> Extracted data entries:
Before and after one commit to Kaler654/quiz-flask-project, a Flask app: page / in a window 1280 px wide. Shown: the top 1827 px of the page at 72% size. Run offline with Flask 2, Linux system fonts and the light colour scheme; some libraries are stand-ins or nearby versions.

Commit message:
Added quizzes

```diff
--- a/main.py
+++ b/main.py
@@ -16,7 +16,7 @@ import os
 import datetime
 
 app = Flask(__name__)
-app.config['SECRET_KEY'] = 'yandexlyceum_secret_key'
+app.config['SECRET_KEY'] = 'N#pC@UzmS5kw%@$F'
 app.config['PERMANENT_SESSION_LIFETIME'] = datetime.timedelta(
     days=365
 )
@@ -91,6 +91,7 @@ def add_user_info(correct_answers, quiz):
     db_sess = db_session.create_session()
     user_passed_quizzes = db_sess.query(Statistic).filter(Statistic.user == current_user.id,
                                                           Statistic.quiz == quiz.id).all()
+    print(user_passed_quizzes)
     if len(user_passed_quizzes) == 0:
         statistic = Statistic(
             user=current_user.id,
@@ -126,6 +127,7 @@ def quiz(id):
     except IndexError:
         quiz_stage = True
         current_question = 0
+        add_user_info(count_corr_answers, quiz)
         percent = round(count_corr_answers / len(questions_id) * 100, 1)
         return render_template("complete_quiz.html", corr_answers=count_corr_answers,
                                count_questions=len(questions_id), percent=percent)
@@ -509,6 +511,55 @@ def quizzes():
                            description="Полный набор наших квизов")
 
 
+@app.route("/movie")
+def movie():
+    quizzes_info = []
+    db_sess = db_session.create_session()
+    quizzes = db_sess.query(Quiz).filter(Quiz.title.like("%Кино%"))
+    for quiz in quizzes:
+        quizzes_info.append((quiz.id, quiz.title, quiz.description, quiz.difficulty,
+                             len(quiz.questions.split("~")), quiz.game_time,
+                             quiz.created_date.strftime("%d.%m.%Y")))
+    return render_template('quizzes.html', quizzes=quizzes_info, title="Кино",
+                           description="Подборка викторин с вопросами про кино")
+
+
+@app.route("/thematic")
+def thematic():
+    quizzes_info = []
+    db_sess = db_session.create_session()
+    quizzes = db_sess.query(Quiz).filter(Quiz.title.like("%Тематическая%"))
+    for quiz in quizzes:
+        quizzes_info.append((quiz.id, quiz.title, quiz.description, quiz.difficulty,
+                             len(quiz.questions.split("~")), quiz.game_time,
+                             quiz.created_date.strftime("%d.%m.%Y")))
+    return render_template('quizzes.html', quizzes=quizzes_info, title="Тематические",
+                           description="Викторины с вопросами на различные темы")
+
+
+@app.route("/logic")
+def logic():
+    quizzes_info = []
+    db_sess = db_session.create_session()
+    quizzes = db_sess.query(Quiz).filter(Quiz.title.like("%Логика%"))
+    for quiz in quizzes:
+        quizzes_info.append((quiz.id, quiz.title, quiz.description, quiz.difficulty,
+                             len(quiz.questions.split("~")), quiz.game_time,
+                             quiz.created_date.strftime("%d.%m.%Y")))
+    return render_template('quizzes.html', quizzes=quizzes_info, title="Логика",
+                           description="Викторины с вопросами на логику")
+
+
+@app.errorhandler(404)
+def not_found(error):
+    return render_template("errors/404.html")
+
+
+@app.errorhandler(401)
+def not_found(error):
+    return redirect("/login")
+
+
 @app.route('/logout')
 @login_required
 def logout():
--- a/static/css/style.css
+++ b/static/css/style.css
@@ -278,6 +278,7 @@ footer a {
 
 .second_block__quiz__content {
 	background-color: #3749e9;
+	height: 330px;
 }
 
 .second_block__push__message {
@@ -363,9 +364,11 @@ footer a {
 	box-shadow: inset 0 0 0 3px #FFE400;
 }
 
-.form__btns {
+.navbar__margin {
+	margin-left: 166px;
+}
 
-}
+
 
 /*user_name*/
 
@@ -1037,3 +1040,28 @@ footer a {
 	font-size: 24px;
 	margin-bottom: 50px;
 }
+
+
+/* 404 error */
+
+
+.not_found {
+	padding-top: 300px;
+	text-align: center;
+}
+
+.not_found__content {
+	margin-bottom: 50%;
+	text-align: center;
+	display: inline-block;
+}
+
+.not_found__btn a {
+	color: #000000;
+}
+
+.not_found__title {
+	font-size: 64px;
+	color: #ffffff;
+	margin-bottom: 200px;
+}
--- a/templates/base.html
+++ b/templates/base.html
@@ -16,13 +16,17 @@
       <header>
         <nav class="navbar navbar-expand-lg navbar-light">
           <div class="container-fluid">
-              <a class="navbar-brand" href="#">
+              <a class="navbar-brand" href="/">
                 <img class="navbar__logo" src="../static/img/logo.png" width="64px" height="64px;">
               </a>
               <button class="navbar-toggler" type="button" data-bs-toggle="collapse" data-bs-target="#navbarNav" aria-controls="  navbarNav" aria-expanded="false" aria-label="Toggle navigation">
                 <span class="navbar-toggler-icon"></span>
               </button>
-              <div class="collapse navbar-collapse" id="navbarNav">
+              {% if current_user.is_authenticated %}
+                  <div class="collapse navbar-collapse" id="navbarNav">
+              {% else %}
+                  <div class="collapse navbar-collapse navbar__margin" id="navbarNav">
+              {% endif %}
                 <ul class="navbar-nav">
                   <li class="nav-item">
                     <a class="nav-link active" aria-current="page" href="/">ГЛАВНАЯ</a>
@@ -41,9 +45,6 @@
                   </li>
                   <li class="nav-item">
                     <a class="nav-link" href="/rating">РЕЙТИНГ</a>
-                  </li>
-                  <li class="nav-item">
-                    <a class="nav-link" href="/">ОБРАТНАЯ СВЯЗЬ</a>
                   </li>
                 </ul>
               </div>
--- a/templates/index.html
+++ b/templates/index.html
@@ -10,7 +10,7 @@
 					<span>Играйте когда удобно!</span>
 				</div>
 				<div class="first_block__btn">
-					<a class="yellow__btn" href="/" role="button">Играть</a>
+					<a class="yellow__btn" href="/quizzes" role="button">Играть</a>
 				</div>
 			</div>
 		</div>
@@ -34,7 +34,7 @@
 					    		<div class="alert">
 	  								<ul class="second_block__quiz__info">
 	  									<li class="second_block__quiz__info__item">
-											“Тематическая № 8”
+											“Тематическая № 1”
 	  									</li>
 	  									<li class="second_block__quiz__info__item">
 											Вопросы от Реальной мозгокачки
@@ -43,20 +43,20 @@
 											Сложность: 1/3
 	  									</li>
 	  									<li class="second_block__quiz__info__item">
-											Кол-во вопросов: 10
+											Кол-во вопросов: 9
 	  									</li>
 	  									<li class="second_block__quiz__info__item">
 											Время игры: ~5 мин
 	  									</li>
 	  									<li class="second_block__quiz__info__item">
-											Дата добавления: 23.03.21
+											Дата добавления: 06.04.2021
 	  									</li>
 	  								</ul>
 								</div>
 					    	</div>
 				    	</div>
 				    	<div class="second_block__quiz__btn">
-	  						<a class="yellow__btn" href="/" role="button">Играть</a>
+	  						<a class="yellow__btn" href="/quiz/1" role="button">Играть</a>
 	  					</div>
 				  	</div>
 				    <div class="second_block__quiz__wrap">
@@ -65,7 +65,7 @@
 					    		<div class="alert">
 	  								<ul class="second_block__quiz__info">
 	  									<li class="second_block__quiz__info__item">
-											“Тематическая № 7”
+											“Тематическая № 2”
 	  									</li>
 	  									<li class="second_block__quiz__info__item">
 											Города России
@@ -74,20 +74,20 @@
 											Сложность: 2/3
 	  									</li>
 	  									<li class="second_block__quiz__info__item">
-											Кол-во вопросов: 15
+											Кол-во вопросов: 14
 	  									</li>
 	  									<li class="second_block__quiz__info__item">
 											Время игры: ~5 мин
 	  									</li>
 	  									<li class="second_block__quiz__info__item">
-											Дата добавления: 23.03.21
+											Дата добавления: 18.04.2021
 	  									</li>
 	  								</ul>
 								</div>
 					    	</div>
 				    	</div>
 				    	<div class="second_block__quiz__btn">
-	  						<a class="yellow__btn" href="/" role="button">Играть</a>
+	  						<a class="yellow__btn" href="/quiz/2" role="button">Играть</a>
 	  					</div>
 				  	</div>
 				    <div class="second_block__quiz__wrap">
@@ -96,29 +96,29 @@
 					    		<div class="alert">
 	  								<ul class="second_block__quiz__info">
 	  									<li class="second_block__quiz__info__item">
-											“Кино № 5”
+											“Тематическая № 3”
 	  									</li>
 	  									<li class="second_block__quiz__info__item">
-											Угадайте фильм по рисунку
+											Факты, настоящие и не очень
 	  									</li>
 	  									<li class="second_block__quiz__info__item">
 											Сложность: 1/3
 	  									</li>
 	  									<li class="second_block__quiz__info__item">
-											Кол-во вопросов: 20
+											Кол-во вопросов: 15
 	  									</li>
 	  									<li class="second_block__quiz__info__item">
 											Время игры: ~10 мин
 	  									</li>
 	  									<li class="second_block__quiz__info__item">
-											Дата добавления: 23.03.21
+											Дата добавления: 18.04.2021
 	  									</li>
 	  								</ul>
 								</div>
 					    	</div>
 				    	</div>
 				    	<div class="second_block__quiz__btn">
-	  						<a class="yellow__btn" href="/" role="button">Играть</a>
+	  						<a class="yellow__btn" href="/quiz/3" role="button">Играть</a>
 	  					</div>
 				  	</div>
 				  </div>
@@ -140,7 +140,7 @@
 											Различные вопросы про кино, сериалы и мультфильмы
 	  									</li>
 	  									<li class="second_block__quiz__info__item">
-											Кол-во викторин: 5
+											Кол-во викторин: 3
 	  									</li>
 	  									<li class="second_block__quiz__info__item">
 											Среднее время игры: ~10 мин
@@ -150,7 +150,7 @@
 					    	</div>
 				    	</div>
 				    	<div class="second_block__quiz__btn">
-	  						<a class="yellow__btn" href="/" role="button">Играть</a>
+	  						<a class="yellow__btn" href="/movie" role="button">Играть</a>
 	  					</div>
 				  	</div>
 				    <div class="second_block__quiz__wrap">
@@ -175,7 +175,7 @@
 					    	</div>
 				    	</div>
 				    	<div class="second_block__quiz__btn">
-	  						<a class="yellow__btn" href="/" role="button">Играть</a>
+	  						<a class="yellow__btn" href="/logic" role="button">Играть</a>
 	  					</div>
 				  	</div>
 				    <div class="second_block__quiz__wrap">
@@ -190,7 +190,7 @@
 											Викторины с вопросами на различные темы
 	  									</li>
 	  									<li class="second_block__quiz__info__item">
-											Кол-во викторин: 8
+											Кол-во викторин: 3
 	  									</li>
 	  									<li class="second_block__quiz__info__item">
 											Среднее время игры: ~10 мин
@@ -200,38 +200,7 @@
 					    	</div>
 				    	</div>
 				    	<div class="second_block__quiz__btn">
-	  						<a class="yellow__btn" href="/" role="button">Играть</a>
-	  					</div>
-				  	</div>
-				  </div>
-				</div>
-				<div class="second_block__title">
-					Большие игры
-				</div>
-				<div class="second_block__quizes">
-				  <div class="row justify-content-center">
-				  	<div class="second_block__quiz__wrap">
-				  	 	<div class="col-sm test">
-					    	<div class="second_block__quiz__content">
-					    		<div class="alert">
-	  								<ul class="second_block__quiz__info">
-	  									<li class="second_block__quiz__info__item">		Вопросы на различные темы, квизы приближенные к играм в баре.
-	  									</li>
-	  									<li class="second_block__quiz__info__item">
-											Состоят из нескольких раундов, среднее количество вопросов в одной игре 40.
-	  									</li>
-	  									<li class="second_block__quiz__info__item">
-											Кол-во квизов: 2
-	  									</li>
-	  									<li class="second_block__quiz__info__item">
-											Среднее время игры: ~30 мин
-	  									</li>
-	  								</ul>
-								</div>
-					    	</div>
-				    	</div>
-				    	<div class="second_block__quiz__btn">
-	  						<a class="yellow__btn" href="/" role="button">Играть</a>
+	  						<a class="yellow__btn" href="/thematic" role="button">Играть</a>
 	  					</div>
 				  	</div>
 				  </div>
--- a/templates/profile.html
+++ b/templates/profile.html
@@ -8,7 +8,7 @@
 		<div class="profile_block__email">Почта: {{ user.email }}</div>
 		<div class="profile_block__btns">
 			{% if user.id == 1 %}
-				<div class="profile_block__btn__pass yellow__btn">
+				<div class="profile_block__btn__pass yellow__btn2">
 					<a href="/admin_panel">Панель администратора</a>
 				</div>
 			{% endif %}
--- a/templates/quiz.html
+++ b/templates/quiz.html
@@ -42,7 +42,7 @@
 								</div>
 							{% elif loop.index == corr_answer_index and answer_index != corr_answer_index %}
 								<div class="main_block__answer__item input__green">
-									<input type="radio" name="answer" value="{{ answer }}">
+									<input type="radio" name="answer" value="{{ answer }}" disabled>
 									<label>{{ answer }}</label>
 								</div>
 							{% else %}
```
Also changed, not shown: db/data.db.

==

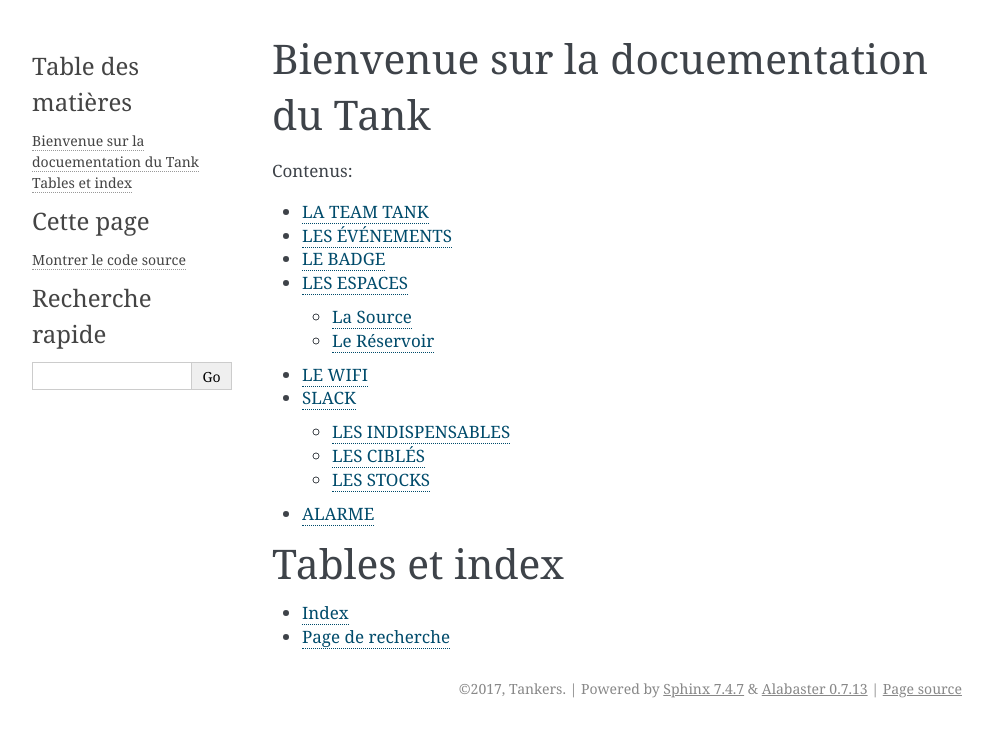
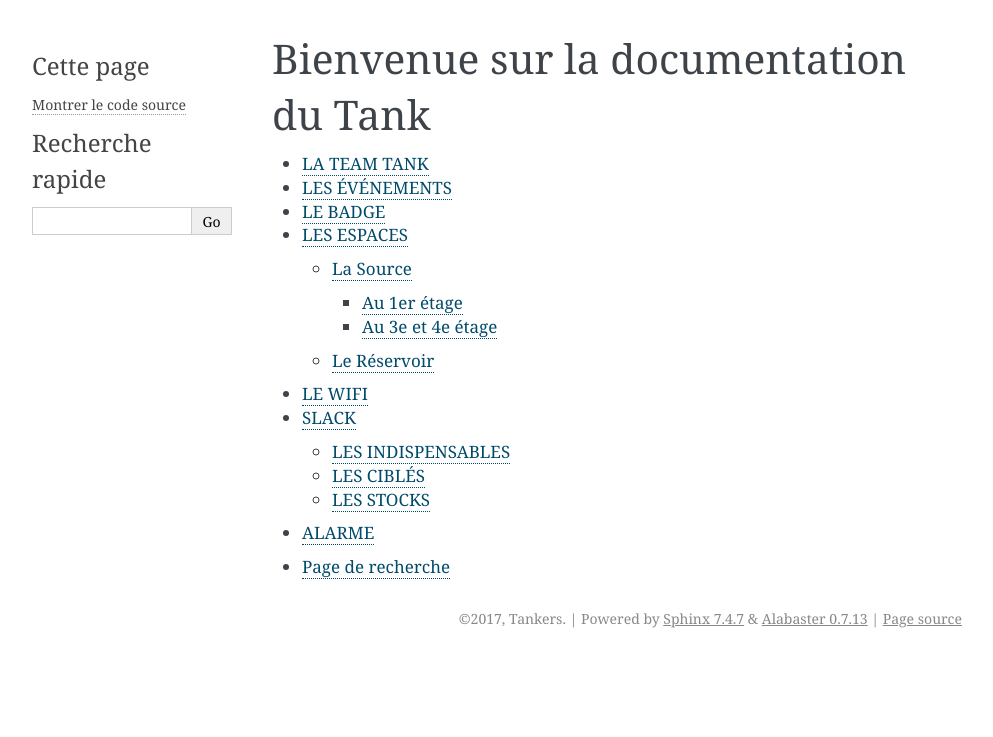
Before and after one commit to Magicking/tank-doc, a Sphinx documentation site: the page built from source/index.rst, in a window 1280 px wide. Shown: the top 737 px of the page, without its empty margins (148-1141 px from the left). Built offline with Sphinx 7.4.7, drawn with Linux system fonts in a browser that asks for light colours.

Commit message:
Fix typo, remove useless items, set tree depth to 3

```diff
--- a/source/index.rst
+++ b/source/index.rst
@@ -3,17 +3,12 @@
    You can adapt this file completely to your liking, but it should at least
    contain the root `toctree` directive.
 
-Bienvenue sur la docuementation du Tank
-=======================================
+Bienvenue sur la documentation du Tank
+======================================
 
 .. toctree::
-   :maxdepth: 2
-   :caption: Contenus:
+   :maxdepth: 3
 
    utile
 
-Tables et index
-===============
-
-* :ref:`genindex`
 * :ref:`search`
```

* * *

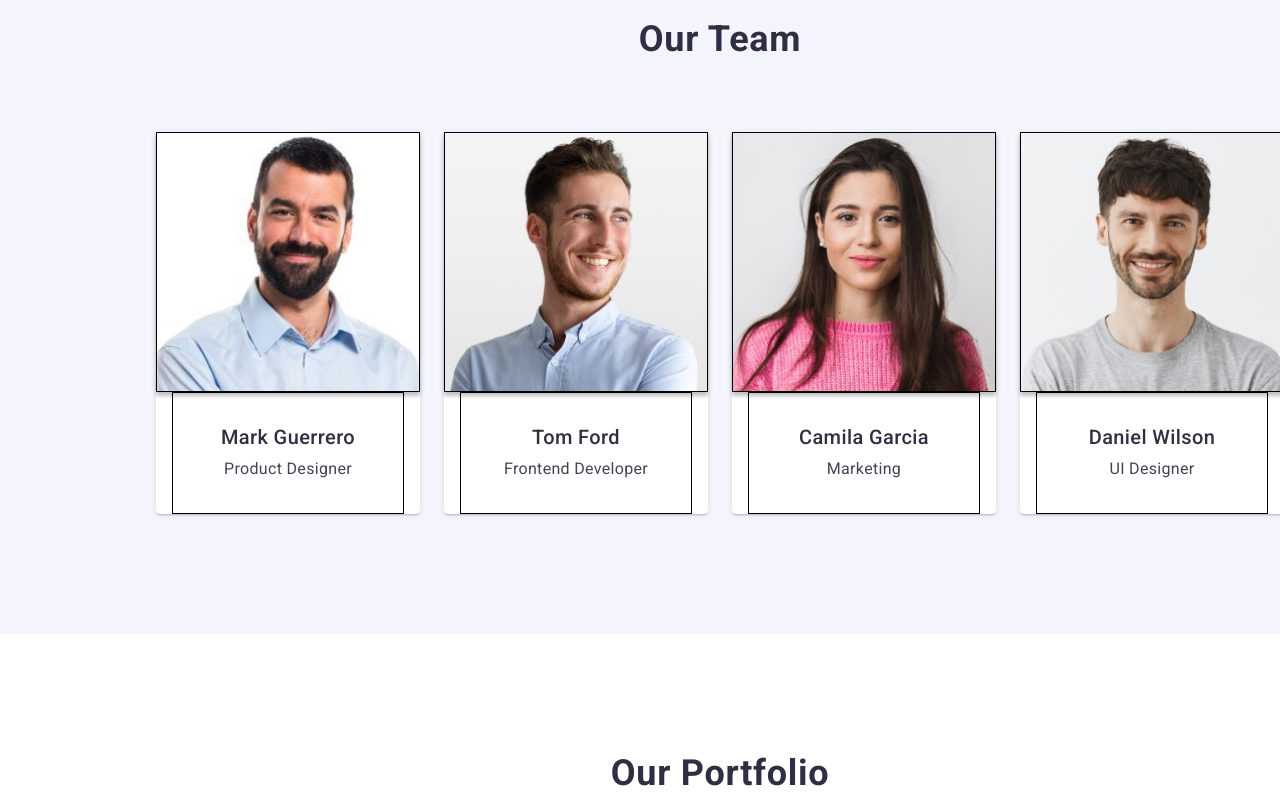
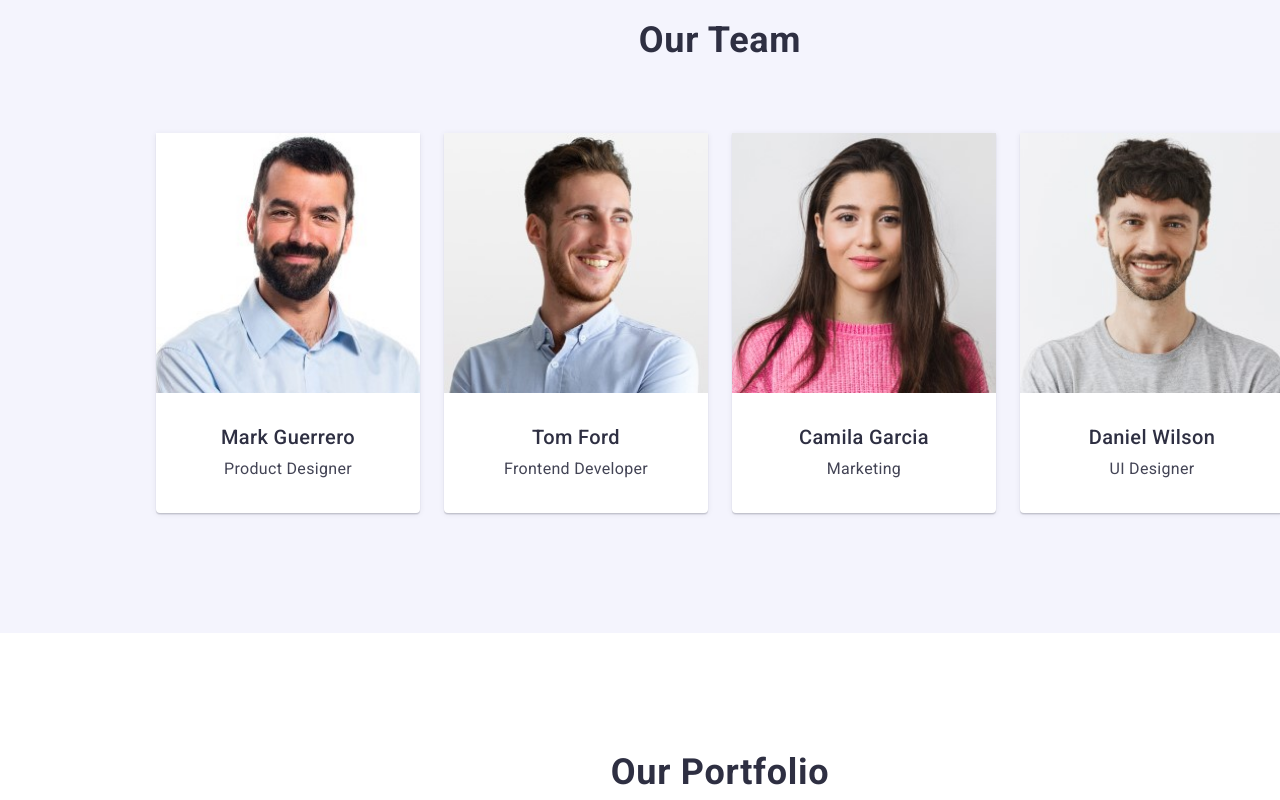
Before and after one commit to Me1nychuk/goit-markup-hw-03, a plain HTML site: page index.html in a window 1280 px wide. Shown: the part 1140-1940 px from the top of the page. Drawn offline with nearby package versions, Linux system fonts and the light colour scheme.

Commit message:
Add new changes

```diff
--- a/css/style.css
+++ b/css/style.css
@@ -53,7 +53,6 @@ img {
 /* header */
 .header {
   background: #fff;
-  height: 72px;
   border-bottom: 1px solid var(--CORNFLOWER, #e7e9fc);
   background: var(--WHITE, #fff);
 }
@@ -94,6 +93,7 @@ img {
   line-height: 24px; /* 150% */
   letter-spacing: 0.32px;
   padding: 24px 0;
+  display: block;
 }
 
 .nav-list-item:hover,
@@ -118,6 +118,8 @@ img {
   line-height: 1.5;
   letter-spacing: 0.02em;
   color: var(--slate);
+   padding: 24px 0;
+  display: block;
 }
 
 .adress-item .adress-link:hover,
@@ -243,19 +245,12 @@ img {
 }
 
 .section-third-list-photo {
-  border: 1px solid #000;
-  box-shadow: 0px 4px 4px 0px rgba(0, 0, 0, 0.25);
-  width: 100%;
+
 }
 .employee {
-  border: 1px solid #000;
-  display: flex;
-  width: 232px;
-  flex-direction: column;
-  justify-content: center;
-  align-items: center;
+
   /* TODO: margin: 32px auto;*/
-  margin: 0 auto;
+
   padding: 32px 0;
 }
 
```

> WHAT YOU HAVE TO DO: Every line in the records above that contains the word "center" should be copied out.

> TASK SOLUTION:
+	text-align: center;
+	text-align: center;
-				  <div class="row justify-content-center">
-  justify-content: center;
-  align-items: center;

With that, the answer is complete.